Tree City Film Fest to screen Oscar-nominated shorts April 17Written by Chase Will | | email@example.com
In case you haven’t seen the short films nominated for Oscars this year, the Sylvania Community Arts Commission (SCAC) has your back.
For the third year, the Tree City Film Fest will include a screening of every Oscar nominated short film from around the world on April 17. This includes live-action as well as animated short films, and it’s one of the few places in the area you can view these shorts on the big screen.
Jennifer Archer, executive director of SCAC, said it’s a big opportunity for film buffs to see films they may otherwise miss.
“For me, because I’ve got kids, most of the shorts I get to see throughout the year are animated shorts,” Archer said. “This is the one place I get to see them all.”
Tickets to the Oscar shorts are $8, which includes over three hours of entertainment.
This is just day one of the weekend-long festival, which will also include showings from the 50-hour film challenge on April 18 and original short films on April 19.
The 50-hour film challenge gives teams of local filmmakers the chance for local acclaim by creating original shorts. Each team is assigned a genre, prop, line of dialogue, character name, and shooting location to be used somewhere in the film. These shorts must be shot and submitted between March 20-22.
The deadline for entering the 50-hour film challenge is March 1, and cost is $45 per team.
On April 19, selections from Shorties Film Challenge will be screened and a winner will be announced.
The Shorties Film Challenge invites 3-5 minute short film entries from teams of children grades K-12. At the screening, children will be able to walk the red carpet with their families before seeing their masterpieces on the big screen.
Leading in to the Shorties Film Challenge is a four-week workshop called Shorties U, where 50 area kids are chosen to learn every aspect of filmmaking from local masters as well as industry professionals.
Hands-on projects during the workshop include screenwriting, filming and the editing process.
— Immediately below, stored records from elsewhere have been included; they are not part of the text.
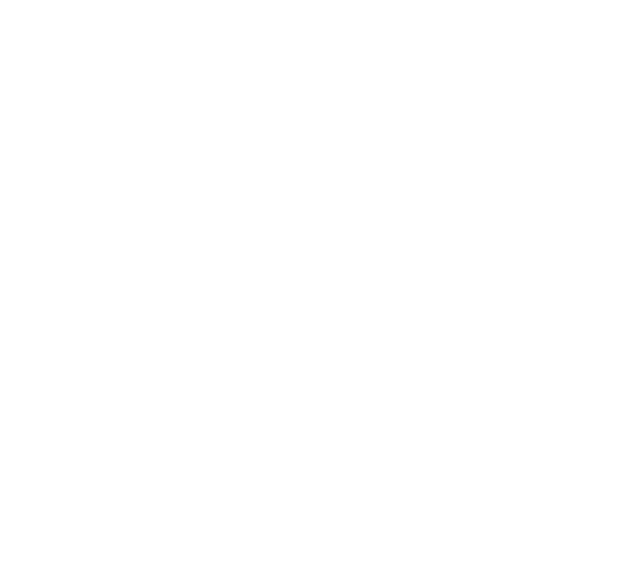
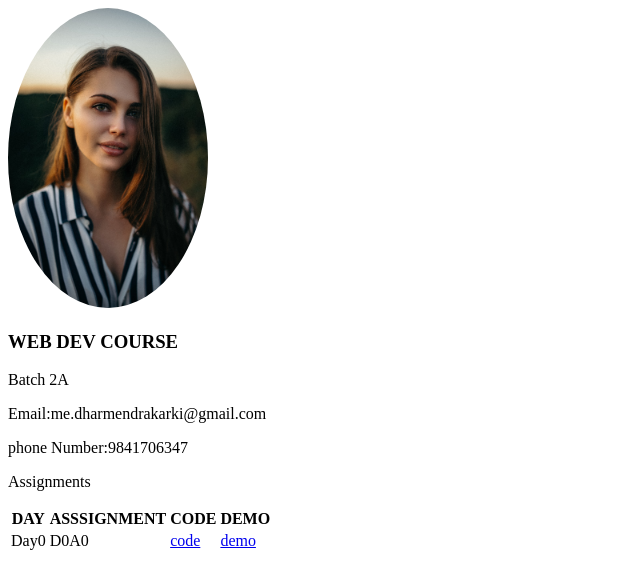
Before and after one commit to aignitelearners/aignitelearners.github.io, a plain HTML site: page index.html in a window 1280 px wide. Shown: the whole page, without its empty margins (0-640 px from the left). Drawn offline with Linux system fonts and the light colour scheme.

Commit message:
photo,style is added and changed in index file

```diff
--- a/index.html
+++ b/index.html
@@ -5,8 +5,29 @@
     <meta http-equiv="X-UA-Compatible" content="IE=edge">
     <meta name="viewport" content="width=device-width, initial-scale=1.0">
     <title>Document</title>
+    <link rel="stylesheet" href="style.css">
 </head>
 <body>
+    <img src="photo.jpg" alt="your_name" width="200px" height="300px">
+    <h3>WEB DEV COURSE</h3>
+    <p>Batch 2A</p>
+    <p>Email:me.dharmendrakarki@gmail.com</p>
+    <p>phone Number:9841706347</p>
+    <p>Assignments</p>
+    <table>
+        <tr>
+            <th>DAY</th>
+            <th>ASSSIGNMENT</th>
+            <th>CODE</th>
+            <th>DEMO</th>
+        </tr>
+        <tr>
+            <td>Day0</td>
+            <td>D0A0</td>
+            <td> <a href="https://github.com/aignitelearners/Day0Assignment0/blob/master/index.html">code</a> </td>
+            <td> <a href="https://aignitelearners.github.io/Day0Assignment0/">demo</a></td>
+        </tr>
+    </table>
 
 </body>
 </html>
--- /dev/null
+++ b/style.css
@@ -0,0 +1,3 @@
+img{
+    border-radius: 50%;
+}
```
Also changed, not shown: photo.jpg (added).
Every kid will leave the program with a completed short film, and they’re encouraged to create a short in their own time to enter in the Shorties Film Challenge.
Although this year’s workshop is full, it’s never too early to think about applying for next year’s program, Archer said.
“We’ll have way more than 50 registrations, and part of our application process is asking, ‘Why does your kid want to be part of this?’” creator Jeremy Baumhower, a Toledo Free Press columnist, said.
Archer said the film festival helps locals experience the beauty of film, since Sylvania doesn’t have a movie theater.
To meet the challenge of not having a theater available, SCAC will convert the historical chamber in Sylvania into a screening house for the weekend.
“This engages everyone no matter what level they’re at, so if you want to try something new you can do it here,” Archer said.
Tickets to the Oscar shorts and release forms for contest participants are available at www.sylvaniaarts.org.